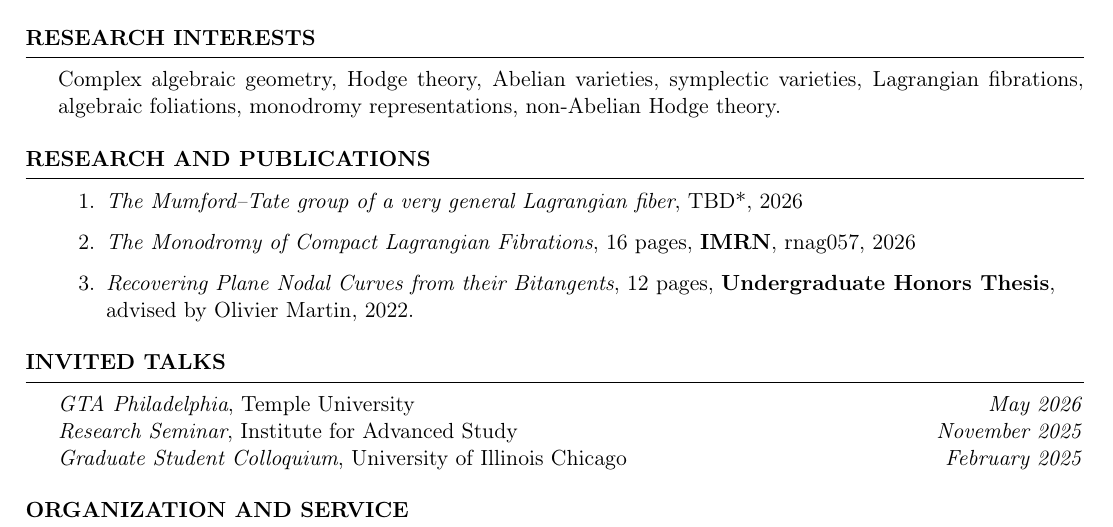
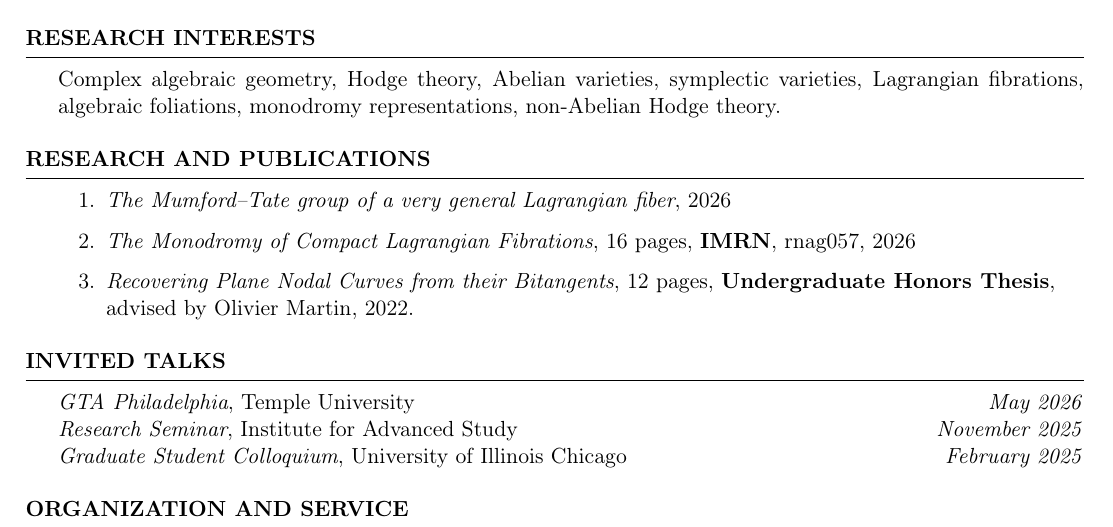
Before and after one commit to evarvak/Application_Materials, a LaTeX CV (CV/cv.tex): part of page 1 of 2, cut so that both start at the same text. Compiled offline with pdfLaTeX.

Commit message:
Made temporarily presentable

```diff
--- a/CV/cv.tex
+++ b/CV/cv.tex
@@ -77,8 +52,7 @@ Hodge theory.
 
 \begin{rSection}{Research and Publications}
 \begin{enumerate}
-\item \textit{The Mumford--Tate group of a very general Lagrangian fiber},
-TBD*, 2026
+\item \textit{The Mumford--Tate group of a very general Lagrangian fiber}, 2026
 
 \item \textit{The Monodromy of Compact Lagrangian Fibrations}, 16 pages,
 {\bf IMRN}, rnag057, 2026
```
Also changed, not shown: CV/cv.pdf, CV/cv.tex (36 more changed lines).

---

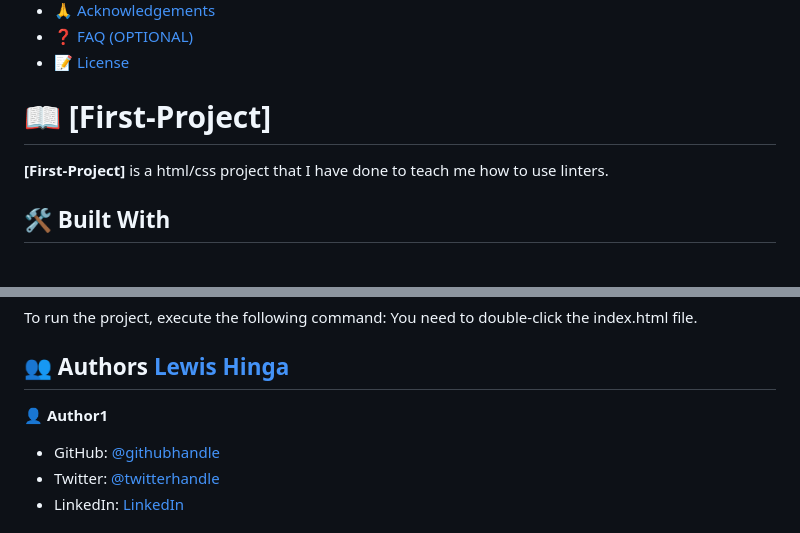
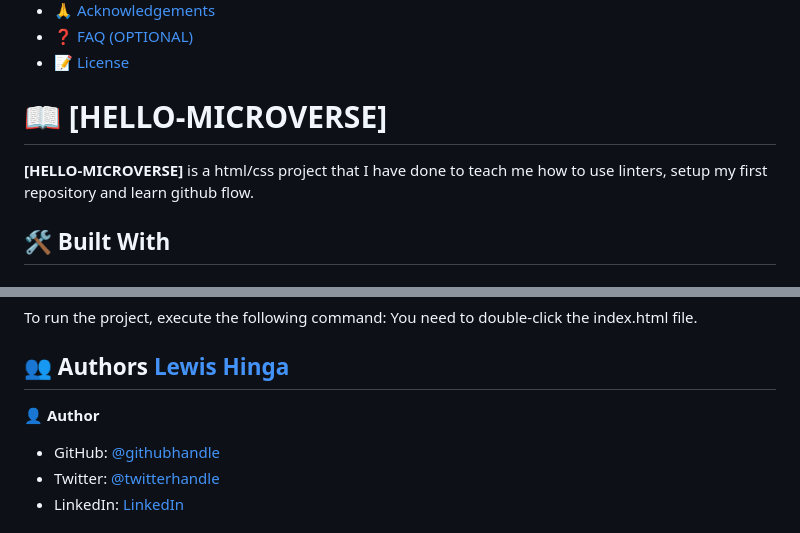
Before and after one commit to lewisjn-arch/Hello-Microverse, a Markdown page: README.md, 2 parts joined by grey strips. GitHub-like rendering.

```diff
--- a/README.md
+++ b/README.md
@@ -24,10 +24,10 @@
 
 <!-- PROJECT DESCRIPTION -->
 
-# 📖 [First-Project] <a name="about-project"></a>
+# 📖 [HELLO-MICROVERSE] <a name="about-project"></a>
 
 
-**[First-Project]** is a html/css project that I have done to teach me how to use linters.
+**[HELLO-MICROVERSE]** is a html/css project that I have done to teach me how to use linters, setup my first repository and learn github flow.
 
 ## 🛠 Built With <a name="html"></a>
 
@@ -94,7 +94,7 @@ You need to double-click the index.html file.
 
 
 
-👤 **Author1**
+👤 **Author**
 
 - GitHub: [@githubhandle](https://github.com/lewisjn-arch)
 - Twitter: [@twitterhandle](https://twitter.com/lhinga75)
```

REQUIREMENT:
Say how many lines in the entries include the word "README", with no text around the number.

TASK RESULT:
3